More than a dozen tractor-trailers lined up beneath a Detroit-area freeway overpass to aid police trying to help a man who was contemplating suicide.
Officers received a call early Tuesday about the man standing on an overpass above an interstate just outside Detroit. As officers routed traffic away, they directed truckers to drive into positions to shorten the fall if the man jumped.
Thirteen trucks lined the freeway as police dealt with the man. The incident lasted about four hours until he walked off to waiting officers and to seek medical help.
Sgt. Jason Brockdorff of the Huntington Woods Police Department told Detroit News that truck drivers are often called to assist in such incidents.
“We try to do it every time, to lessen the distance someone would travel if they were to jump,” Brockdorff said. “Fortunately, that didn’t happen.”
A photo shows the trucks lined side-by-side on the empty freeway, leaving little space between the rigs.
A spokesperson for the Michigan trucking industry praised the drivers for assisting with the call.
“The photo makes us so proud and shows quick thinking,” Sean McNally, American Trucking Association spokesman, told the news outlet. “It also shows how our industry works with law enforcement to keep our highways safe and the quality of people we have driving.”
Where to get help
If you or someone you know is in crisis and needs help, resources are available.
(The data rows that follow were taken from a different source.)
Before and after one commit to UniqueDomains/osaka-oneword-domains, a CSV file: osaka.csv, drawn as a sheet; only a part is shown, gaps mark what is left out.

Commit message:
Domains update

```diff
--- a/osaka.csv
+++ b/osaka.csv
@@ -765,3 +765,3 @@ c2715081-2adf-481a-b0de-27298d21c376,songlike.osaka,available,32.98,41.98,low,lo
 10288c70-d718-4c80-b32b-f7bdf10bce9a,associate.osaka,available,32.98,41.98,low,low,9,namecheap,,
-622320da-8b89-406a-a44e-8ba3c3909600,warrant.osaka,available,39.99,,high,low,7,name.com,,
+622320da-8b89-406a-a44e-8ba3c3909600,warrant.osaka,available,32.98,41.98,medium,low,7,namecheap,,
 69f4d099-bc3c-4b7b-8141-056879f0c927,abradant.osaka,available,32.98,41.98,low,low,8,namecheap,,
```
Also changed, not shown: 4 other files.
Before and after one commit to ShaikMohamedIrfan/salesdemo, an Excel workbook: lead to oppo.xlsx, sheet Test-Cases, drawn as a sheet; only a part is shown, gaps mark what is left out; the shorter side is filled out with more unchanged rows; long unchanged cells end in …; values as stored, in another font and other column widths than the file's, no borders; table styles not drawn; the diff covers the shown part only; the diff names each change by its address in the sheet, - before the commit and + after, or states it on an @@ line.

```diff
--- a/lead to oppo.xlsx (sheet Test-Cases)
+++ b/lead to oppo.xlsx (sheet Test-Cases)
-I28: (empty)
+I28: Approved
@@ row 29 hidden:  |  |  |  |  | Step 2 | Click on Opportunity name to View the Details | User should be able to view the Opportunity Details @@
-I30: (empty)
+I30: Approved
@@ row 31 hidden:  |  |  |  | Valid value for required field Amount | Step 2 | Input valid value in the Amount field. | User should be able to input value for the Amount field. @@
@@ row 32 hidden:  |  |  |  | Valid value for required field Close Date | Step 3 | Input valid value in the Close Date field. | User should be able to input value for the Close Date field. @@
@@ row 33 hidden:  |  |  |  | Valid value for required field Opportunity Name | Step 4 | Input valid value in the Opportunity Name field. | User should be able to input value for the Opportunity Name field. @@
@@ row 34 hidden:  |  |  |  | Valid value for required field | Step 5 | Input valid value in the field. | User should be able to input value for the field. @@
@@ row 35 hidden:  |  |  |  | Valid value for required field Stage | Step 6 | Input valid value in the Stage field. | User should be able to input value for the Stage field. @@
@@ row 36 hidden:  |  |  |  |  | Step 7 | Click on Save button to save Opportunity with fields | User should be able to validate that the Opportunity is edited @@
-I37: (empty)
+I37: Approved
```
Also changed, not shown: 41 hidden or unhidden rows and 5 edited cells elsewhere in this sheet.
In case of an emergency, please call 911 for immediate help.
The Canadian Association for Suicide Prevention, Depression Hurts and Kids Help Phone 1-800-668-6868 all offer ways of getting help if you, or someone you know, may be suffering from mental health issues.
-with a file from the Associated Press
© 2018 Global News, a division of Corus Entertainment Inc.